ASSIGNMENT:
Take every line from the entries below that includes the word "meine" and copy it.

EXERCISE INPUTS:

----

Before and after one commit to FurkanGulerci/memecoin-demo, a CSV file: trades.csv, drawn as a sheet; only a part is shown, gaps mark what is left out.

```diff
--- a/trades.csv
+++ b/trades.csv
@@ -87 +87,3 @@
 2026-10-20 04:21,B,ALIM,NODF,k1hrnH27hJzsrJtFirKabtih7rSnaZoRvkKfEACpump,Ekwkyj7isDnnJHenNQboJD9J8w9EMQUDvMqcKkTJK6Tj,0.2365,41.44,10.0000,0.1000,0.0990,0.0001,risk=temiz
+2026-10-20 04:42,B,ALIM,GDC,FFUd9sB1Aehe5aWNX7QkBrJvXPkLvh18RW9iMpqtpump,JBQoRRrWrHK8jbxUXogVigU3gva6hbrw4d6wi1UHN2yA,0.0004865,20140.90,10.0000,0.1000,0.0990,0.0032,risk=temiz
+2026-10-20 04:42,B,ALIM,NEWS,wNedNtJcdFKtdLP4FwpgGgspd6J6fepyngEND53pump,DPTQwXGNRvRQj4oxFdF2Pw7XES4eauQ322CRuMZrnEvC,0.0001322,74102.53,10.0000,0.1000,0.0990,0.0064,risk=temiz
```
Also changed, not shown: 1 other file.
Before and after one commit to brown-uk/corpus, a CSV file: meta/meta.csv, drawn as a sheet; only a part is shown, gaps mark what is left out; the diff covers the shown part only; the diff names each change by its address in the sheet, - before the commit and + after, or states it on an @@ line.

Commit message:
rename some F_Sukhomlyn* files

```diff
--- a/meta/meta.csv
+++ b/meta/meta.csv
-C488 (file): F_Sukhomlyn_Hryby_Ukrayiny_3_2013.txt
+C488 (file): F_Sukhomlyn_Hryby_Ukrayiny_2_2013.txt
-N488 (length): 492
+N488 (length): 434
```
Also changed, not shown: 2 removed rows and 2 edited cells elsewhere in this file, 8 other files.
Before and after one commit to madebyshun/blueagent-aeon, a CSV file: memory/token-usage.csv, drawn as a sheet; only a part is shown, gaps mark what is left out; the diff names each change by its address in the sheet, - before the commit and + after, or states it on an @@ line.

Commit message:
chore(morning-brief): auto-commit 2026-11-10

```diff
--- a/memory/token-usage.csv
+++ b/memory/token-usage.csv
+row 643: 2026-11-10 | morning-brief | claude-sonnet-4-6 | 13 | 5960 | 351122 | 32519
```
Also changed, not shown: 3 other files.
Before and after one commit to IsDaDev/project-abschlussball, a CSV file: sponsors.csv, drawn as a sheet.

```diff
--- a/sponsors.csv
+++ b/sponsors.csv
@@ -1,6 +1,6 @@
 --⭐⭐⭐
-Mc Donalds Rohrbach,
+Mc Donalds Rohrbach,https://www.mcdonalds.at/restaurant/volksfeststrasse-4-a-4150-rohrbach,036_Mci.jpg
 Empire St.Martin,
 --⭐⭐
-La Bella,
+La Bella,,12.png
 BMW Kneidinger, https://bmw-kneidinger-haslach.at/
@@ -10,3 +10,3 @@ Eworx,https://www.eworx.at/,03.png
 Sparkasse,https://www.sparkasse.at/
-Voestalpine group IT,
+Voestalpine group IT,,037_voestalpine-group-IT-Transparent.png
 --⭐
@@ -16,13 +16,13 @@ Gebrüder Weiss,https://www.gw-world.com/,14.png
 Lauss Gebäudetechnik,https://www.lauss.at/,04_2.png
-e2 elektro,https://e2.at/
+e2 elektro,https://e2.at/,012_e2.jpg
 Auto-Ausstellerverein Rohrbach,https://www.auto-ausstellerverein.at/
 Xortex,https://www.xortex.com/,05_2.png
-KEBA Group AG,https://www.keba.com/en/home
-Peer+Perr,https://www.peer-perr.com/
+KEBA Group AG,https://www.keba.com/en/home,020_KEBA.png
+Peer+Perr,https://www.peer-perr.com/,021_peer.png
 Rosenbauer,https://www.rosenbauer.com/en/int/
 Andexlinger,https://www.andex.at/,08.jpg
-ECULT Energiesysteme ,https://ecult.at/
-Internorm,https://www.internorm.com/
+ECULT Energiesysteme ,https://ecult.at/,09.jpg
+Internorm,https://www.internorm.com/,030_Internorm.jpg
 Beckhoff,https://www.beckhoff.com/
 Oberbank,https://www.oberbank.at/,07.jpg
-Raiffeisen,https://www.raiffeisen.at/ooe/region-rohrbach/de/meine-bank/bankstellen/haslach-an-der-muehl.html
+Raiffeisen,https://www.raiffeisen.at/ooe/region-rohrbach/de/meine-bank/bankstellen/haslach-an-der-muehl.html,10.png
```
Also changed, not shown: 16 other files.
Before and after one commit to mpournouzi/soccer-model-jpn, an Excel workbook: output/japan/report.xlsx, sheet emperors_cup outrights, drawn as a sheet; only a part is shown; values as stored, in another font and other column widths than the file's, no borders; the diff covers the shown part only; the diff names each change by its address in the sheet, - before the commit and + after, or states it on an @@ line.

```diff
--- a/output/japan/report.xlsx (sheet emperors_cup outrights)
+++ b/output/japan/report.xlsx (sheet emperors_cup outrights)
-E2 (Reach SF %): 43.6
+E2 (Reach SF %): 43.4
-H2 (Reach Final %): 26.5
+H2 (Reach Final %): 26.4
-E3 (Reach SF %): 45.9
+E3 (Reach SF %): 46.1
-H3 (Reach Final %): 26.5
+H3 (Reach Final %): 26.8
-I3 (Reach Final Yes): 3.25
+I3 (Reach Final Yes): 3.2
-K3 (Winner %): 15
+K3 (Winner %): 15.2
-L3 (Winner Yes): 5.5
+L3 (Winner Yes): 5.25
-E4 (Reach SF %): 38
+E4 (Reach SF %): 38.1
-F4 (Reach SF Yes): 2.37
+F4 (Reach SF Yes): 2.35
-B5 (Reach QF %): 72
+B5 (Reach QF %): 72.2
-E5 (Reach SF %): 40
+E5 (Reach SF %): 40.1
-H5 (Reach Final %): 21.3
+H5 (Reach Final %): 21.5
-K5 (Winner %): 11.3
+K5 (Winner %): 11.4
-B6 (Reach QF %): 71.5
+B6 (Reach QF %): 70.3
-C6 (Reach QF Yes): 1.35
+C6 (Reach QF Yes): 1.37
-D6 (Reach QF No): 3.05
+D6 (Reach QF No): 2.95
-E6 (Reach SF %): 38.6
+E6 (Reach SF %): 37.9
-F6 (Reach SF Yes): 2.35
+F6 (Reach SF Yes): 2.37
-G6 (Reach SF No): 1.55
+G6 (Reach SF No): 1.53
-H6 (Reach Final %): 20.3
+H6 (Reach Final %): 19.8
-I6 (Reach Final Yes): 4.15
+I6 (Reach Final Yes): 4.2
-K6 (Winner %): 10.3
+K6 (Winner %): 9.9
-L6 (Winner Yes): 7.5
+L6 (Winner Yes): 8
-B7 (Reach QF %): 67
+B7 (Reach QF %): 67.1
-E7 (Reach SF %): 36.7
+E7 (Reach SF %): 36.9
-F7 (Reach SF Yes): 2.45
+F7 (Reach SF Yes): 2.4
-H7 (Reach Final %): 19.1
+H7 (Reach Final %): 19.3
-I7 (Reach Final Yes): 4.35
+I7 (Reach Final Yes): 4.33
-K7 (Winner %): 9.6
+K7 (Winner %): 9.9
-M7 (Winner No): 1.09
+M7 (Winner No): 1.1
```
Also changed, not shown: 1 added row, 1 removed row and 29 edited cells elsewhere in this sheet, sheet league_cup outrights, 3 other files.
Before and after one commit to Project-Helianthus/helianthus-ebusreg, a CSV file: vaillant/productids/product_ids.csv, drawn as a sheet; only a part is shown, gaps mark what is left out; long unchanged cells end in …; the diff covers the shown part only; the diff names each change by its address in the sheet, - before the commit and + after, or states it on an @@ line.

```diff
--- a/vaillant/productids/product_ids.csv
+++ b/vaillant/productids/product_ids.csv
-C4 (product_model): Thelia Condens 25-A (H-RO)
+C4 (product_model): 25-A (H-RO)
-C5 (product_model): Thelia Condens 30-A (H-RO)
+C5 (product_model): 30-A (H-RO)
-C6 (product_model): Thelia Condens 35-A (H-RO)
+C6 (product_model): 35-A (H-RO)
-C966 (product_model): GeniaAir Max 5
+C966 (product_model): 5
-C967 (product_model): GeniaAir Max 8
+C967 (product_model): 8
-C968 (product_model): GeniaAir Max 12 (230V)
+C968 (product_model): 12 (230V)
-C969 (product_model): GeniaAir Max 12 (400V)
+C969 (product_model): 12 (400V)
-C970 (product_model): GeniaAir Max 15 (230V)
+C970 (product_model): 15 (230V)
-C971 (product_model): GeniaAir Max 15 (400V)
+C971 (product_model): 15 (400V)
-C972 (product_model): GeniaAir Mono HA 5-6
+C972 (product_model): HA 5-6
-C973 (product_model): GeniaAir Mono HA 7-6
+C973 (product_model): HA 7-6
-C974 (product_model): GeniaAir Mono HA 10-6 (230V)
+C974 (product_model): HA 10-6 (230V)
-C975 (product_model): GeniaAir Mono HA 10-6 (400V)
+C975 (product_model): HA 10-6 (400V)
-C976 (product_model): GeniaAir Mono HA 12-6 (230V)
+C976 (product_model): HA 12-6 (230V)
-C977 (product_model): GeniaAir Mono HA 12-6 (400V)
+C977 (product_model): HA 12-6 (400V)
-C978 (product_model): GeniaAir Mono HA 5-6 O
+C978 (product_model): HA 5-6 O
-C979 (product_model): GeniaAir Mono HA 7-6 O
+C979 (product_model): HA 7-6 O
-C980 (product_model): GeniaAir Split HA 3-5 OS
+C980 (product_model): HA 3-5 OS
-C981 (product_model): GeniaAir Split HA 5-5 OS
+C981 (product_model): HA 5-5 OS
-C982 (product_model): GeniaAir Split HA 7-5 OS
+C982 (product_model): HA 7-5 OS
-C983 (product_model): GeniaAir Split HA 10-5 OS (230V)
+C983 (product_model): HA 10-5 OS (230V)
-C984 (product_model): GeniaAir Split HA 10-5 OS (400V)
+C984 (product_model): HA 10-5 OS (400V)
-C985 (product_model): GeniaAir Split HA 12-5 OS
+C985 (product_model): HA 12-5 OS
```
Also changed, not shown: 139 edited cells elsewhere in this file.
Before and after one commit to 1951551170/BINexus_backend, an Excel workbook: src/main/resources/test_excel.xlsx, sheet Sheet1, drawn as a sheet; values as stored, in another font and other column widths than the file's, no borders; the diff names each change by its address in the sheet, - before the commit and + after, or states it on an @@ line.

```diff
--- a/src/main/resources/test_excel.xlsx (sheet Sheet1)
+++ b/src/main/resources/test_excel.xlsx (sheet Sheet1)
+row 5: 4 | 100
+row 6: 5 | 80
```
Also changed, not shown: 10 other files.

----

SOLVED PROBLEM:
-Raiffeisen,https://www.raiffeisen.at/ooe/region-rohrbach/de/meine-bank/bankstellen/haslach-an-der-muehl.html
+Raiffeisen,https://www.raiffeisen.at/ooe/region-rohrbach/de/meine-bank/bankstellen/haslach-an-der-muehl.html,10.png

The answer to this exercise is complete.